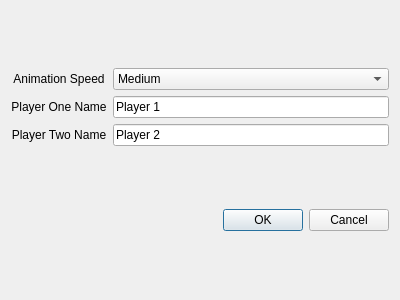
The window that ConnectFour/settingsdialog.ui (mwiszenko/PAIN_ConnectFour) describes before a commit, drawn with Qt 5.
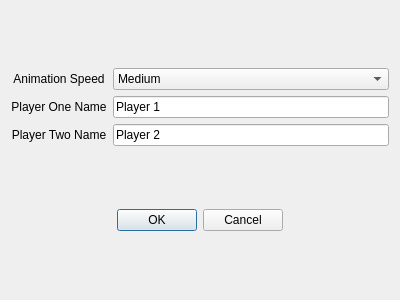
The same window after the commit.

Patch:
```diff
--- a/ConnectFour/settingsdialog.ui
+++ b/ConnectFour/settingsdialog.ui
@@ -113,6 +113,9 @@
      <property name="standardButtons">
       <set>QDialogButtonBox::Cancel|QDialogButtonBox::Ok</set>
      </property>
+     <property name="centerButtons">
+      <bool>true</bool>
+     </property>
     </widget>
    </item>
   </layout>
```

Directions for this task
Report each line of the records that holds the word "property".

Completed task
      <property name="standardButtons">
      </property>
+     <property name="centerButtons">
+     </property>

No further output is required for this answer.